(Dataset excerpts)

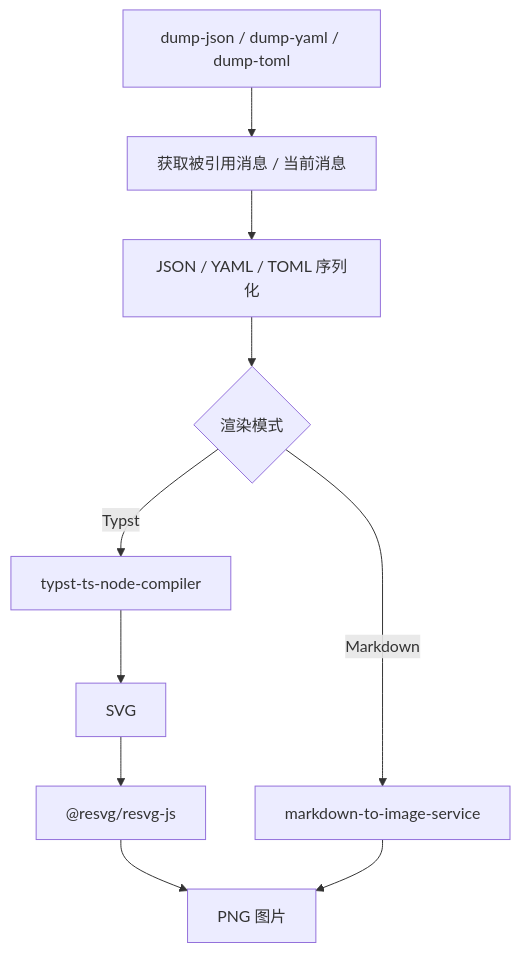
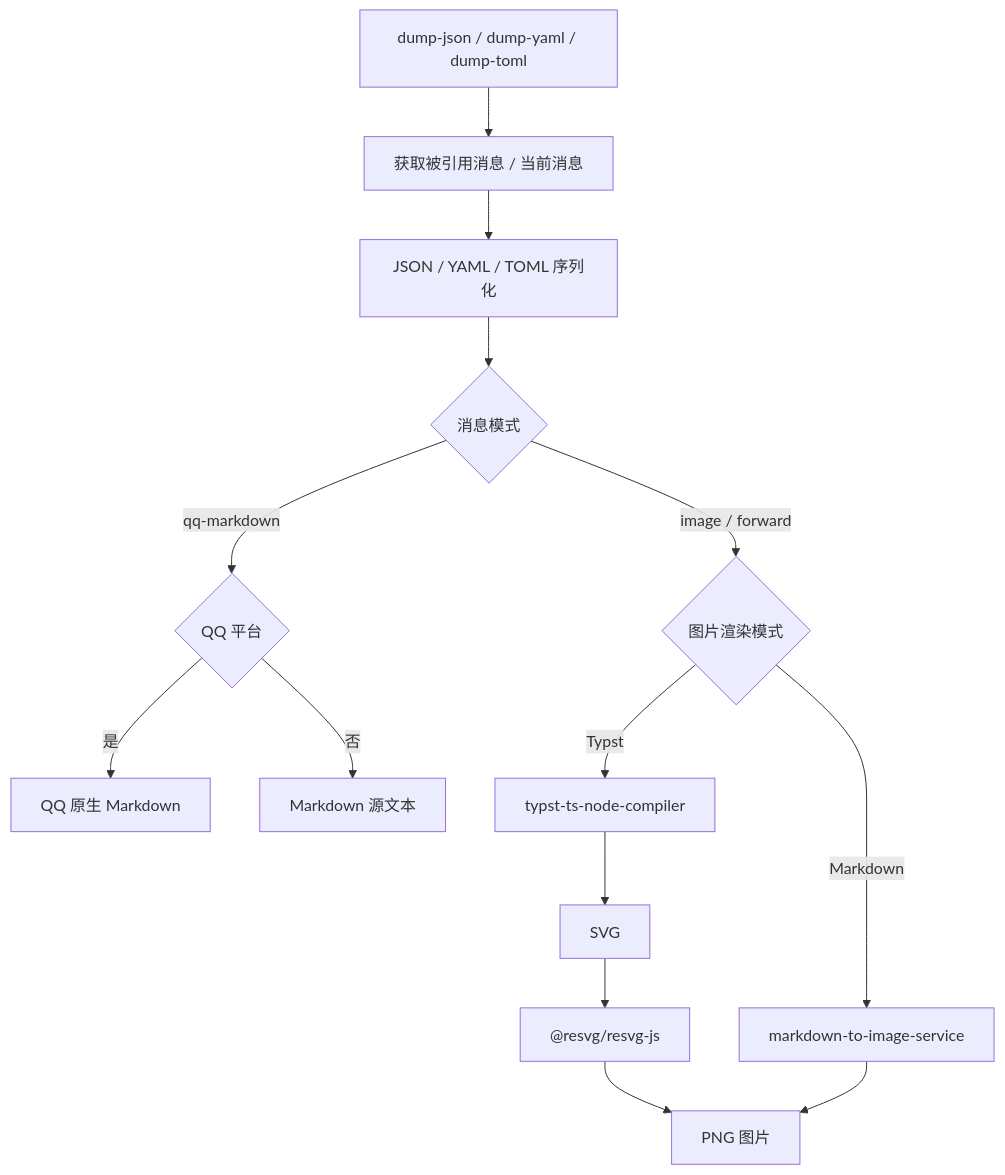
The first of 2 diagrams in readme.md (VincentZyuApps/koishi-plugin-quote-debug-msg-json-image), drawn with Mermaid before and after one commit. The commit also changed other lines of this file and 14 other files, not shown here.

````diff
--- a/readme.md
+++ b/readme.md
@@ -90,12 +95,16 @@
 ```mermaid
 flowchart TD
   A["dump-json / dump-yaml / dump-toml"] --> B["获取被引用消息 / 当前消息"]
   B --> C["JSON / YAML / TOML 序列化"]
-  C --> D{"渲染模式"}
-  D -->|"Typst"| E["typst-ts-node-compiler"]
+  C --> D{"消息模式"}
+  D -->|"qq-markdown"| J{"QQ 平台"}
+  J -->|"是"| K["QQ 原生 Markdown"]
+  J -->|"否"| L["Markdown 源文本"]
+  D -->|"image / forward"| M{"图片渲染模式"}
+  M -->|"Typst"| E["typst-ts-node-compiler"]
   E --> F["SVG"]
   F --> G["@resvg/resvg-js"]
   G --> H["PNG 图片"]
-  D -->|"Markdown"| I["markdown-to-image-service"]
+  M -->|"Markdown"| I["markdown-to-image-service"]
   I --> H
 ```
````
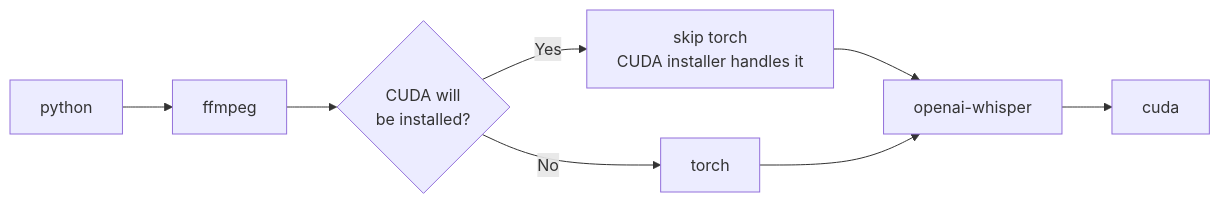
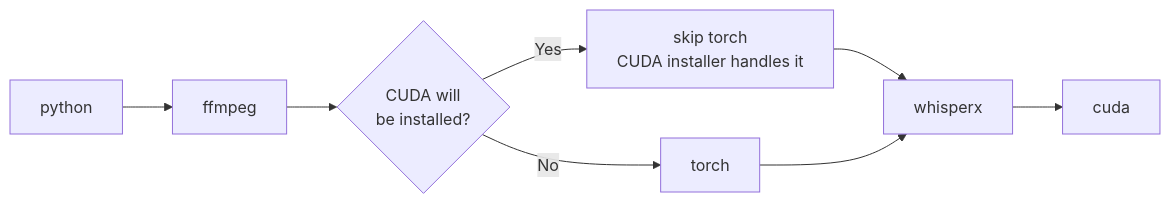
The seventh of 8 diagrams in docs/PREREQUISITES_FLOW.md (mohammadreza-davarzani/Whisper-Studio), drawn with Mermaid before and after one commit. The commit also changed other lines of this file and 16 other files, not shown here.

````diff
--- a/docs/PREREQUISITES_FLOW.md
+++ b/docs/PREREQUISITES_FLOW.md
@@ -168,9 +168,9 @@
 ```mermaid
 flowchart LR
     A[python] --> B[ffmpeg] --> C{CUDA will\nbe installed?}
     C -- Yes --> D[skip torch\nCUDA installer handles it]
     C -- No --> E[torch]
-    D --> F[openai-whisper]
+    D --> F[whisperx]
     E --> F
     F --> G[cuda]
 ```
````
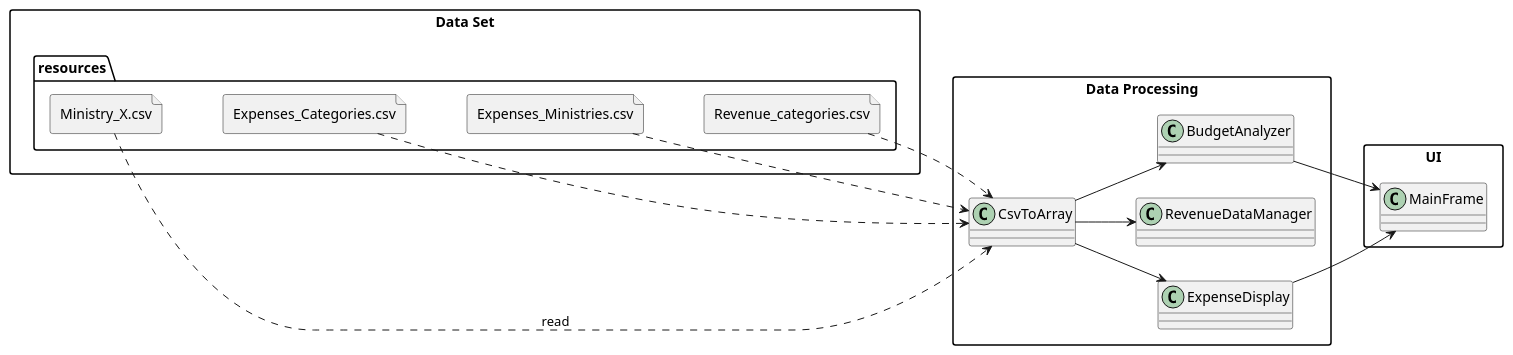
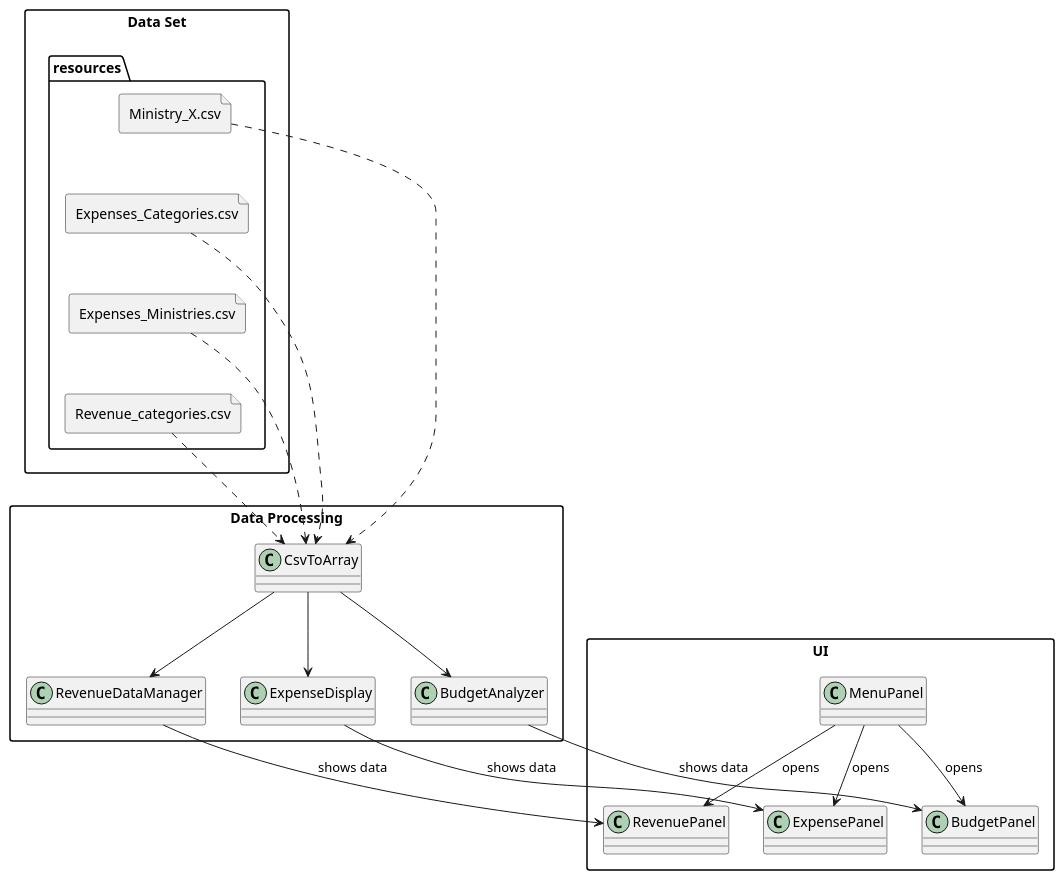
Before and after one commit to t8240056/budgetManagement: the diagram in docs/diagrams/umlDiagram.puml, drawn with PlantUML.

Commit message:
ui uml part ready

```diff
--- a/docs/diagrams/umlDiagram.puml
+++ b/docs/diagrams/umlDiagram.puml
@@ -1,50 +1,61 @@
 @startuml
 
-' ΑΥΤΗ Η ΕΝΤΟΛΗ ΕΙΝΑΙ ΤΟ ΚΛΕΙΔΙ: Επιτρέπει ανάμιξη αρχείων και κλάσεων
+' Επιτρέπουμε την ανάμιξη αρχείων και κλάσεων
 allow_mixing
 
-left to right direction
 skinparam packageStyle rectangle
 
 package "Data Set" {
     folder "resources" {
-        ' Τώρα τα ορίζουμε σωστά ως file (αρχεία)
         file "Ministry_X.csv" as minX
         file "Expenses_Categories.csv" as expCat
         file "Expenses_Ministries.csv" as expMin
         file "Revenue_categories.csv" as revCat
         
-        ' Στοίχιση
+        ' Στοίχιση αρχείων
         minX -[hidden]-> expCat
         expCat -[hidden]-> expMin
         expMin -[hidden]-> revCat
     }
 }
 
 package "Data Processing" {
     class CsvToArray
     class BudgetAnalyzer
     class RevenueDataManager
     class ExpenseDisplay
 }
 
 package "UI" {
-    ' Πρόσθεσα μια γενική κλάση μέχρι να μου πεις τις δικές σου
-    class MainFrame
+    ' Τα 4 Panels που ζήτησες
+    class MenuPanel
+    class BudgetPanel
+    class RevenuePanel
+    class ExpensePanel
+    
+    ' Το MenuPanel συνδέεται με τα υπόλοιπα (Πλοήγηση)
+    MenuPanel -[hidden]-> BudgetPanel
+    MenuPanel --> BudgetPanel : opens
+    MenuPanel --> RevenuePanel : opens
+    MenuPanel --> ExpensePanel : opens
 }
 
-' --- ΣΥΝΔΕΣΕΙΣ ---
-' Τώρα συνδέουμε Αρχεία (Artifacts) με Κλάσεις (Classes)
-minX ..> CsvToArray : read
+' --- ΣΥΝΔΕΣΕΙΣ ΡΟΗΣ ΔΕΔΟΜΕΝΩΝ ---
+
+' 1. Ανάγνωση Αρχείων
+minX ..> CsvToArray
 expCat ..> CsvToArray
 expMin ..> CsvToArray
 revCat ..> CsvToArray
 
+' 2. Επεξεργασία (Ο Parser μοιράζει τα δεδομένα)
 CsvToArray --> BudgetAnalyzer
 CsvToArray --> RevenueDataManager
 CsvToArray --> ExpenseDisplay
 
-BudgetAnalyzer --> MainFrame
-ExpenseDisplay --> MainFrame
+' 3. Εμφάνιση (Η λογική πάει στο σωστό Panel)
+BudgetAnalyzer --> BudgetPanel : shows data
+RevenueDataManager --> RevenuePanel : shows data
+ExpenseDisplay --> ExpensePanel : shows data
 
 @enduml
```
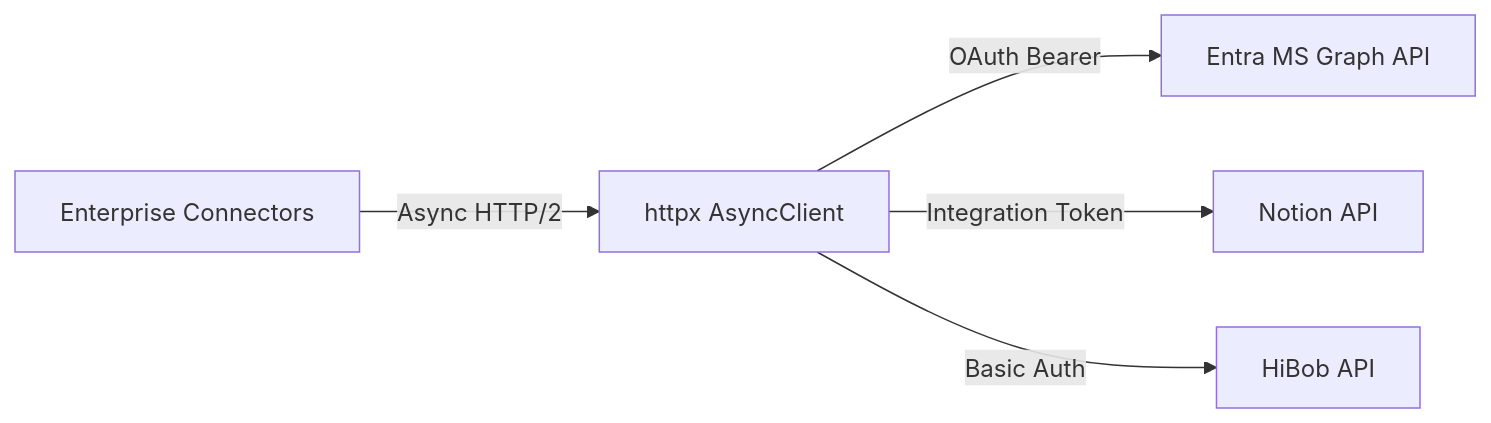
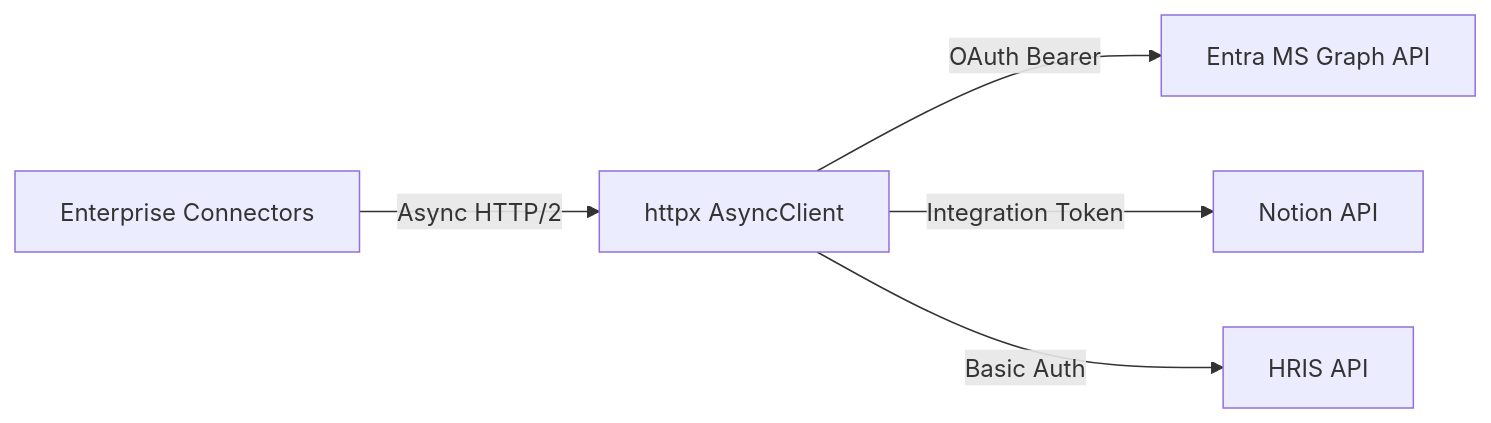
Before and after one commit to gemphi/phiant: the diagram in docs/httpx.md, drawn with Mermaid. The commit also changed other lines of this file and 32 other files, not shown here.

Commit message:
refactor: purge legacy HiBob and M-KOPA artifacts, clean connector layer and enforce unified phient architecture

````diff
--- a/docs/httpx.md
+++ b/docs/httpx.md
@@ -18,7 +18,7 @@
 ```mermaid
 graph LR
     A[Enterprise Connectors] -->|Async HTTP/2| B[httpx AsyncClient]
     B -->|OAuth Bearer| C[Entra MS Graph API]
     B -->|Integration Token| D[Notion API]
-    B -->|Basic Auth| E[HiBob API]
+    B -->|Basic Auth| E[HRIS API]
 ```
````
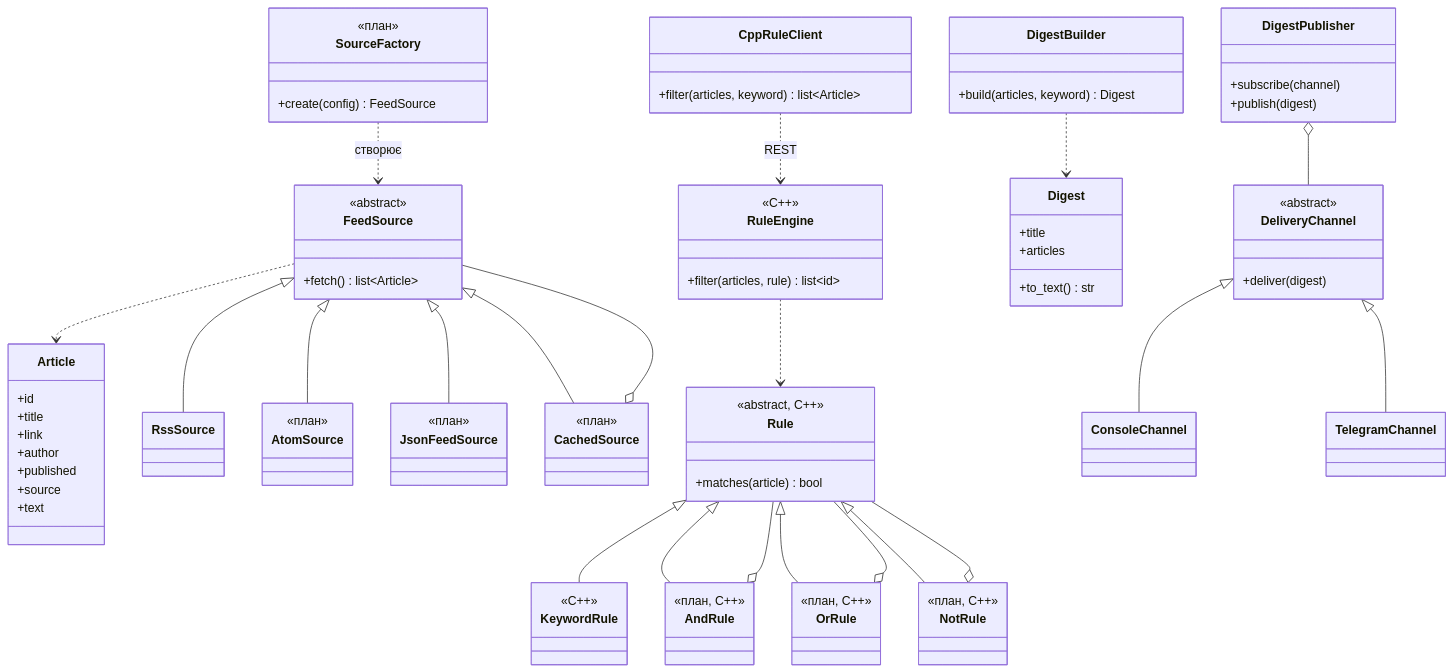
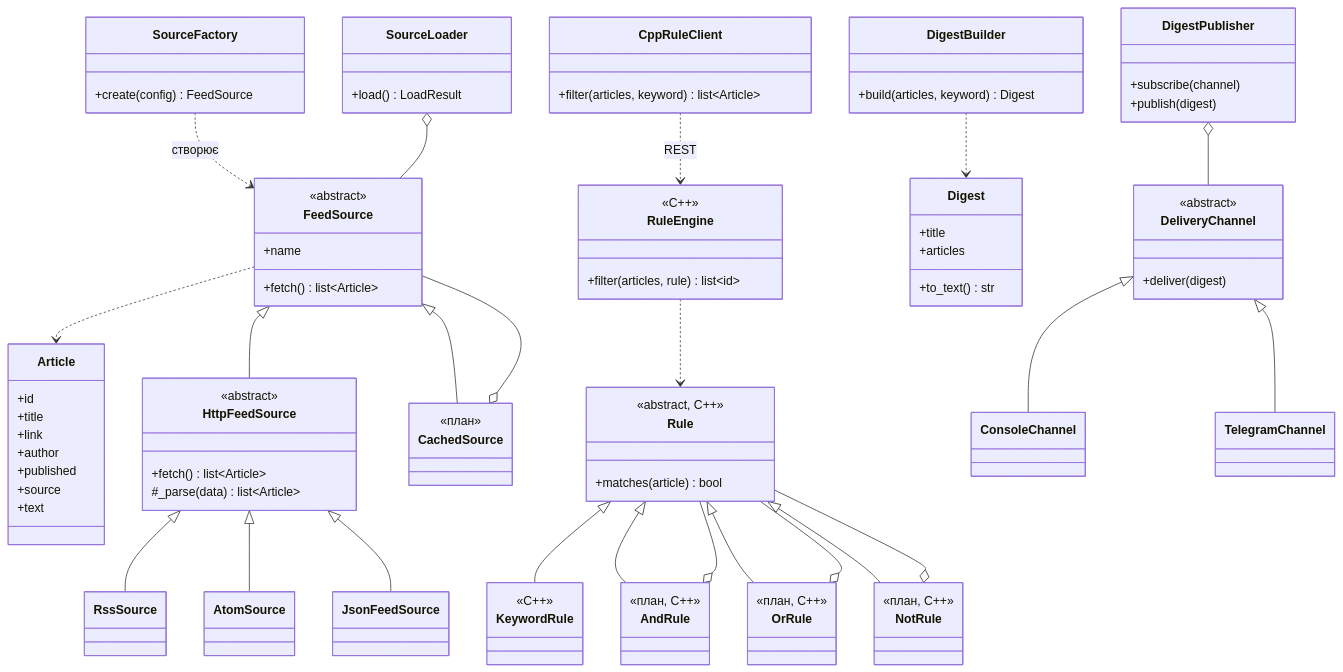
The diagram in README.md (tetianix/news-aggregator), drawn with Mermaid before and after one commit. The commit also changed other lines of this file and 4 other files, not shown here.

Commit message:
Update README and diagrams

```diff
--- a/README.md
+++ b/README.md
@@ -96,29 +97,35 @@
     }
     class FeedSource {
         <<abstract>>
+        +name
         +fetch() list~Article~
     }
+    class HttpFeedSource {
+        <<abstract>>
+        +fetch() list~Article~
+        #_parse(data) list~Article~
+    }
     class RssSource
-    class AtomSource {
-        <<план>>
-    }
-    class JsonFeedSource {
-        <<план>>
-    }
+    class AtomSource
+    class JsonFeedSource
     class CachedSource {
         <<план>>
     }
-    FeedSource <|-- RssSource
-    FeedSource <|-- AtomSource
-    FeedSource <|-- JsonFeedSource
+    FeedSource <|-- HttpFeedSource
+    HttpFeedSource <|-- RssSource
+    HttpFeedSource <|-- AtomSource
+    HttpFeedSource <|-- JsonFeedSource
     FeedSource <|-- CachedSource
     CachedSource o-- FeedSource
     FeedSource ..> Article
     class SourceFactory {
-        <<план>>
         +create(config) FeedSource
     }
     SourceFactory ..> FeedSource : створює
+    class SourceLoader {
+        +load() LoadResult
+    }
+    SourceLoader o-- FeedSource
 
     class CppRuleClient {
         +filter(articles, keyword) list~Article~
```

Task prompt
For the records above, count the lines that contain the word "MenuPanel" and give only that number.

Written response
6